- They used Troy Hunt’s Pwned list, and no surprise, 123456, 123456789 and qwerty headed the list. These passwords were found in tens of millions of instances. ‘123456’ Remains the World’s Most Breached Password
- Malware is getting more customized.
- Researchers have found odd executable formats that will only work with specific scripts and are usually ignored by scanners. It is called Ocean Lotus and from the Vietnamese hacking group APT32. It has some very creative obfuscation techniques. “Funky malware format” found in Ocean Lotus sample
- A researcher has found a bug in a Shopify API call that could be used for leaking transaction data.
- This ecommerce tool is used by more than 800,000 merchants all over the world. Thousands of them were vulnerable to this issue, and the vendor fixed it shortly after it was found last October. The researcher was denied any bounty payment due to how he conducted his analysis. How I gained access to revenue and traffic data of thousands of Shopify stores

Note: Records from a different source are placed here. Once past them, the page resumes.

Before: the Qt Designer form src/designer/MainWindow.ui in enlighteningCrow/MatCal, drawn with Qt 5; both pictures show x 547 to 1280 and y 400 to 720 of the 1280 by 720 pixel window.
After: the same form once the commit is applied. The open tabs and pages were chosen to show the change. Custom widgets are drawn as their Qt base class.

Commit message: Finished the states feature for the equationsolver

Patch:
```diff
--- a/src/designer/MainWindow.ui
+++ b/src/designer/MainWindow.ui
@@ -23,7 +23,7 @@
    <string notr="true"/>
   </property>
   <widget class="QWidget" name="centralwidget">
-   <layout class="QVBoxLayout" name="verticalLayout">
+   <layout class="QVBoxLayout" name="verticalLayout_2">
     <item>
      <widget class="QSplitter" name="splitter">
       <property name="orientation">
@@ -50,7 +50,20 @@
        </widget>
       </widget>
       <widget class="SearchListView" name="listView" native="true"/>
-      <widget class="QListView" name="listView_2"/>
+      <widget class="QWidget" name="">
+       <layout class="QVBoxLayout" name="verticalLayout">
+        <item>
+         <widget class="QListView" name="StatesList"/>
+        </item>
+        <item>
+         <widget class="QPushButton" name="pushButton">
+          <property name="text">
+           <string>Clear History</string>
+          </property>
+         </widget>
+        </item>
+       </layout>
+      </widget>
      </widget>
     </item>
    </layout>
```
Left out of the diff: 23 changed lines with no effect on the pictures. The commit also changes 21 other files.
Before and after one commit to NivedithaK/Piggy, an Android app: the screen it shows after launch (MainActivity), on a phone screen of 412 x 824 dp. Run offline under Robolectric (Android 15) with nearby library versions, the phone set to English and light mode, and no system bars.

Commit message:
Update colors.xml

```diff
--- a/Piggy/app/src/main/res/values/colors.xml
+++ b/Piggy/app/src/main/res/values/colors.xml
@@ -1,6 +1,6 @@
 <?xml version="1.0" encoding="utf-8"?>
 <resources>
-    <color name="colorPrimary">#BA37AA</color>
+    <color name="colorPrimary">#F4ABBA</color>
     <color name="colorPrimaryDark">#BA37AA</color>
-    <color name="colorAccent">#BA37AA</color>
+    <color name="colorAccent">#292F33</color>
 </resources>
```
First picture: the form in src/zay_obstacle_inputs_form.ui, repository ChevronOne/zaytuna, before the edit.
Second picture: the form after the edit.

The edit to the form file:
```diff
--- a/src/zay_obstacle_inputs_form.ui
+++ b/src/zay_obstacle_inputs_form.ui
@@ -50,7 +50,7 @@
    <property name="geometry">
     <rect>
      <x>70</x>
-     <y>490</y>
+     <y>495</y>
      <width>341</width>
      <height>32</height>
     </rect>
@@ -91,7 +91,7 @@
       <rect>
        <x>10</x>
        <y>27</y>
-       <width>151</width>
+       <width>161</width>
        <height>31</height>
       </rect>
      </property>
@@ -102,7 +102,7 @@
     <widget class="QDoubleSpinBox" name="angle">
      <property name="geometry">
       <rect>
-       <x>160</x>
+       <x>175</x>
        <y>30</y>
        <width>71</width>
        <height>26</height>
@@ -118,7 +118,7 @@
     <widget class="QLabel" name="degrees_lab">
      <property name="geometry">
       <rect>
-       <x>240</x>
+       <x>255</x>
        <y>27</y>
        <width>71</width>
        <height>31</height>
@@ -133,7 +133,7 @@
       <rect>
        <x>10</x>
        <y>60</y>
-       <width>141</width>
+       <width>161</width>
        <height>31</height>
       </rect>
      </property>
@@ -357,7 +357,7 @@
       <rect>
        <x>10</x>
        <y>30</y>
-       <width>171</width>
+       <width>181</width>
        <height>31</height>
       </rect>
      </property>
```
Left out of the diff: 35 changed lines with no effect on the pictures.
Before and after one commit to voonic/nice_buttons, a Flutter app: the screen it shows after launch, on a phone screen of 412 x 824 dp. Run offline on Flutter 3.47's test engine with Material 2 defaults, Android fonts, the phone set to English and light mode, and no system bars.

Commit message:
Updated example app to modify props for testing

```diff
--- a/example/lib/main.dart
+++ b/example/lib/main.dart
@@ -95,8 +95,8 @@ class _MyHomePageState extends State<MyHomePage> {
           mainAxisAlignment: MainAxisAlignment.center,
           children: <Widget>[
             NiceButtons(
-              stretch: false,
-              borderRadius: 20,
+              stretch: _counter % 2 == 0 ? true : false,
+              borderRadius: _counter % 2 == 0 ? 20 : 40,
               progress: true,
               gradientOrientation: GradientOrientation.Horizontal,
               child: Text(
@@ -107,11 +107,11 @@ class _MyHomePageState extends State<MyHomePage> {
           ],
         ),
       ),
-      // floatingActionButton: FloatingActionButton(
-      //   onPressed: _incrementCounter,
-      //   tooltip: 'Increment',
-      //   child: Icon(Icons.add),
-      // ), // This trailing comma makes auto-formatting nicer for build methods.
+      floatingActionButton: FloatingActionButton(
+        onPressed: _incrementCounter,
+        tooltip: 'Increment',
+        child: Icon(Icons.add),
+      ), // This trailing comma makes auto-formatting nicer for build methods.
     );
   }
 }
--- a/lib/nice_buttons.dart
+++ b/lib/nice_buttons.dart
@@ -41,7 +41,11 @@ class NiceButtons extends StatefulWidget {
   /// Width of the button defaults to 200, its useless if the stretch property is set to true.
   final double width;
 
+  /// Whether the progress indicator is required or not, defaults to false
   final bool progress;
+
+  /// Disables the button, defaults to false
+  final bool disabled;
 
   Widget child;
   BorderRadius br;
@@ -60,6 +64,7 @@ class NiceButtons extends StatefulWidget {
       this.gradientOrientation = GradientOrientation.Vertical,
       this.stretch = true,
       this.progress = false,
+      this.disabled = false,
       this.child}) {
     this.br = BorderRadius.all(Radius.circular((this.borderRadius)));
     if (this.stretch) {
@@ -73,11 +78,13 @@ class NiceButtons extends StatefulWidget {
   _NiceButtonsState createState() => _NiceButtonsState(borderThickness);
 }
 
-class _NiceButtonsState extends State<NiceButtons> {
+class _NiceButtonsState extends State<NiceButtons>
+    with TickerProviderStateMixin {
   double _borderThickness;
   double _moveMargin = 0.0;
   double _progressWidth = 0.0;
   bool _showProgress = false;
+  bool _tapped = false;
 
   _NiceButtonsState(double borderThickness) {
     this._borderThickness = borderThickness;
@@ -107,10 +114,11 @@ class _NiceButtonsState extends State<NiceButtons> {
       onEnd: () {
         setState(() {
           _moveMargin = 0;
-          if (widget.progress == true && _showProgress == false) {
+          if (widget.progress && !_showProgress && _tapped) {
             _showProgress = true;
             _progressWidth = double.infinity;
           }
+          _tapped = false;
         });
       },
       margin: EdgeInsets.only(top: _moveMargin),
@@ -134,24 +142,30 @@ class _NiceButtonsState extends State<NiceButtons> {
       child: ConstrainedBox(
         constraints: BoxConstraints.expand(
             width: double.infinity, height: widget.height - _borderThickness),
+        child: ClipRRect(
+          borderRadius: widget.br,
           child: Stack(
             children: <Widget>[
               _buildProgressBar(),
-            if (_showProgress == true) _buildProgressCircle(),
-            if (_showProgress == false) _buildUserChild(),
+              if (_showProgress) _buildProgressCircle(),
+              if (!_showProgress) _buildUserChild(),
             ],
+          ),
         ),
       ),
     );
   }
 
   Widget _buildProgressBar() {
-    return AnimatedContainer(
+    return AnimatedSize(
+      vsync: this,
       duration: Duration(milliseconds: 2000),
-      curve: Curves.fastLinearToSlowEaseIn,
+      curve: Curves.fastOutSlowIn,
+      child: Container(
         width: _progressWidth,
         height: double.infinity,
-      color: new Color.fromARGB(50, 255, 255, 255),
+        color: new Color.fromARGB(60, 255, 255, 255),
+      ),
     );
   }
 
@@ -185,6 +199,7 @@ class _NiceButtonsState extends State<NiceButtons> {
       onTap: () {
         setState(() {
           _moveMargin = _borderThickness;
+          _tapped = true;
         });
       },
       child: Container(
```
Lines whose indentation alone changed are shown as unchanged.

- Researchers have found more than 60M LinkedIn user records on a series of public databases.
- Email IDs are included, along with work history and locations. Once journalists contacted Amazon, they were finally secured. It appears to belong to a third-party LinkedIn developer. Unsecured Databases Leak 60 Million Records of Scraped LinkedIn Data
- Researchers have seen a big increase in infected PDF attachments.
- They found with their global telemetry more than double the number of samples collected last year in just the first few months of 2019. SONICWALL DETECTS, REPORTS DRAMATIC RISE IN FRAUDULENT PDF FILES IN Q1 2019
- The hacker who accidentally stopped the spread of WannaCry has pled guilty to creating earlier banking malware.
- Marcus Hutchins has been under house arrest for several years while his case has wound its way through the courts. That malware was written when he was a teen, he is now 24. He originally faced ten charges and pled to two of them, expressing regret and accepting responsibility for his earlier actions. Marcus “MalwareTech” Hutchins Pleads Guilty to Writing, Selling Banking Malware
Discover trending and viral stories about Security breaches Worldwide. The remaining Security breaches made news headlines. All these happened just in last week.